A proposed state law would require app store operators such as Apple and Google to allow app developers to use their own payment processing systems, thus avoiding fees for the use of systems provided by app stores.
Companies with $100 million or more in global annual gross revenue would need to pay a percentage of the revenue received from digital advertisements shown in Maryland.
A federal judge found that the social network had not provided adequate evidence to support its complaint of antitrust and other business violations by hosting provider Amazon Web Services.
On Monday, December 21, 2020, Google, Microsoft, Cisco, Github, LinkedIn, VMWare, and Internet Association filed a joint amici curiae brief in support of Facebook in NSO Group Technologies Limited, et al v. WhatsApp Inc., et al. The case is on appeal from the U.S. District Court, Northern District of California, concerning a lawsuit filed by WhatsApp, owned by Facebook, alleging that NSO Group's spyware was used to hack multiple devices through a vulnerability in WhatsApp's messaging service. NSO Group previously argued that it should enjoy sovereign immunity since its tools are sold to foreign governments.
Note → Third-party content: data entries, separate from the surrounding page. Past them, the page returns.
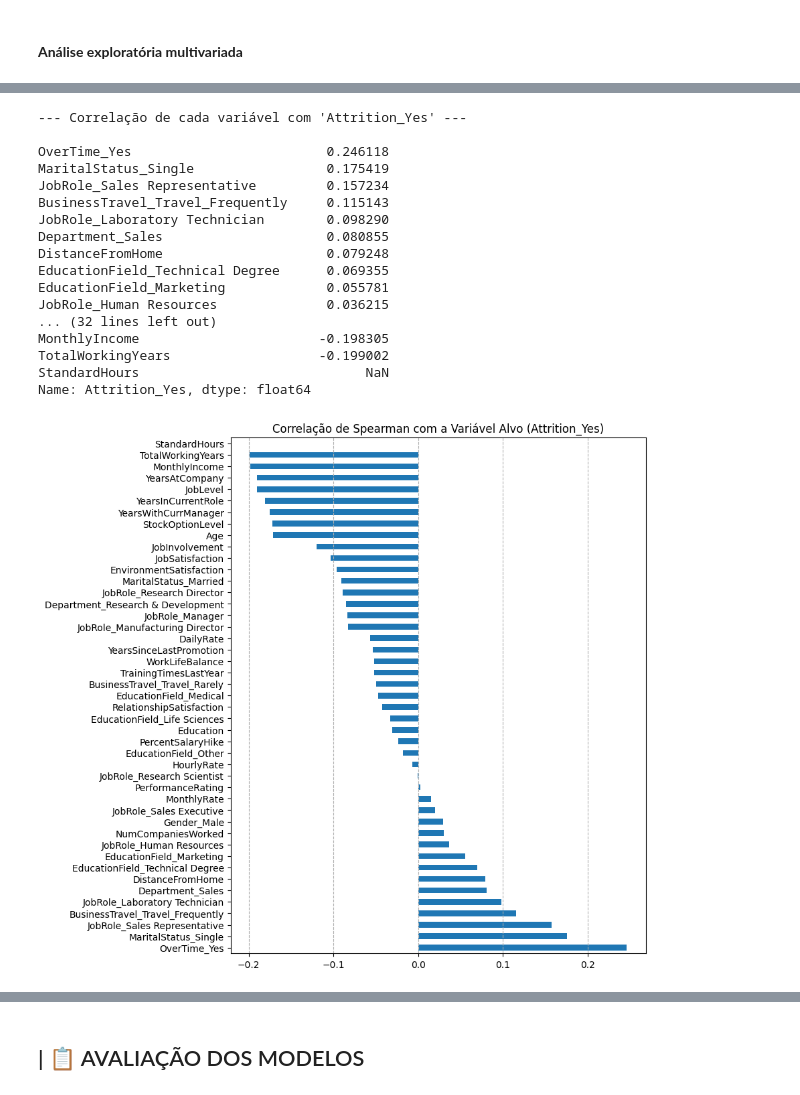
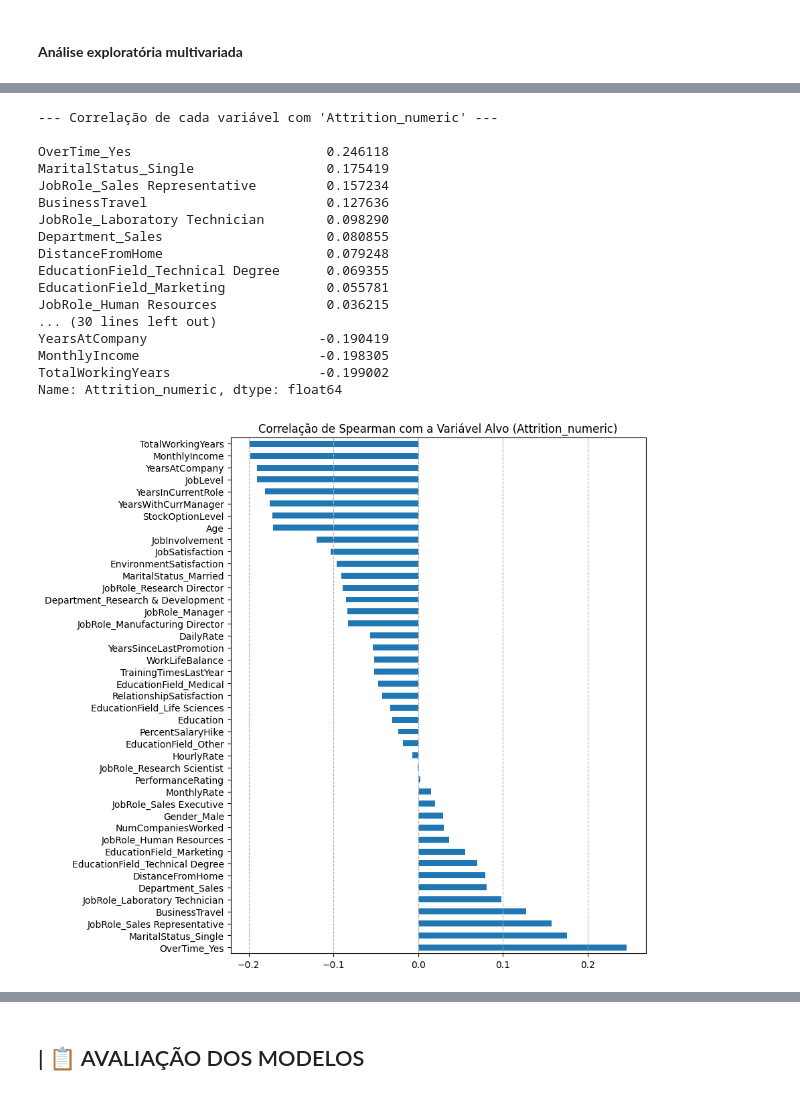
Before and after one commit to polydiaguiar/turnover-prediction-final-project, a Jupyter notebook: turnover_prediction_final_project.ipynb, the cells around one changed output, grey strips where cells are left out. Saved outputs shown, nothing was run; the diff lists cells and outputs as text; code cells hidden in the pictures.

```diff
--- a/turnover_prediction_final_project.ipynb
+++ b/turnover_prediction_final_project.ipynb
@@ -456,39 +534,39 @@ corr_matriz
 # %%
 # Correlação entre target e demais features
-# Calcula correlaçã de spearman
-corr_table = df_final.corr(method='spearman')['Attrition_Yes']
+# Calcula correlaçãode spearman
+corr_table = df_final.corr(method='spearman')['Attrition_numeric']
 
 # Ordena tabela de correlação
 corr_ordenada = corr_table.sort_values(ascending=False)
 
-print("--- Correlação de cada variável com 'Attrition_Yes' ---\n")
-print(corr_ordenada.drop('Attrition_Yes'))
+print("--- Correlação de cada variável com 'Attrition_numeric' ---\n")
+print(corr_ordenada.drop('Attrition_numeric'))
 
 # Cria um gráfico de barras para visualizar melhor
 plt.figure(figsize=(8, 10))
 
 # Remove a correlação da própria variável alvo (sempre 1) para o gráfico
-corr_ordenada.drop('Attrition_Yes').plot(kind='barh')
-plt.title("Correlação de Spearman com a Variável Alvo (Attrition_Yes)")
+corr_ordenada.drop('Attrition_numeric').plot(kind='barh')
+plt.title("Correlação de Spearman com a Variável Alvo (Attrition_numeric)")
 plt.grid(axis='x', linestyle='--')
 plt.show()
 # %% [output]
---- Correlação de cada variável com 'Attrition_Yes' ---
+--- Correlação de cada variável com 'Attrition_numeric' ---
 
 OverTime_Yes                         0.246118
 MaritalStatus_Single                 0.175419
 JobRole_Sales Representative         0.157234
-BusinessTravel_Travel_Frequently     0.115143
+BusinessTravel                       0.127636
 JobRole_Laboratory Technician        0.098290
 Department_Sales                     0.080855
 DistanceFromHome                     0.079248
 EducationField_Technical Degree      0.069355
 EducationField_Marketing             0.055781
 JobRole_Human Resources              0.036215
-... (32 lines left out)
+... (30 lines left out)
+YearsAtCompany                      -0.190419
 MonthlyIncome                       -0.198305
 TotalWorkingYears                   -0.199002
-StandardHours                             NaN
-Name: Attrition_Yes, dtype: float64
+Name: Attrition_numeric, dtype: float64
-[figure, old version]
+[figure, new version]
 # %%
```
Also changed, not shown: parts of 42 cells of this notebook.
On Friday, December 11, 2020, the State of California filed a motion for joinder in United States of America et al v. Google, LLC, the antitrust lawsuit filed by the United States Department of Justice in October against Google. Eleven states are already named parties in the complaint; California is the first Democratic state to join the lawsuit.
On Friday, September 25, 2020, U.S. District Court Judge Nancy D. Freudenthal granted Google's motion to dismiss in a privacy lawsuit concerning Google's G Suite for Education. The court dismissed state law claims on the basis of declining to exercise jurisdiction, but granted Google's motion to dismiss as to the Children's Online Privacy Protection Act claim brought by the State of New Mexico.
On Thursday, July 2, 2020, Grammy award-winning composer and musician Maria Schneider filed a class action lawsuit in the U.S. District Court, Northern District of California, against YouTube, LLC, Google, LLC, and Alphabet, Inc. The lawsuit concerns copyright piracy on YouTube and alleges that YouTube's copyright management tool, Content ID, "actually insulates the vast majority of known and repeated copyright infringers from YouTube's repeat infringer policy" and leaves plaintiffs in the class with "no meaningful ability to police the extensive infringement of their copyrighted work." The complaint requests, among other things, equitable relief in the form of providing Content ID to all copyright owners and monetary relief in the form of defendants' profits derived from copyright infringement on YouTube.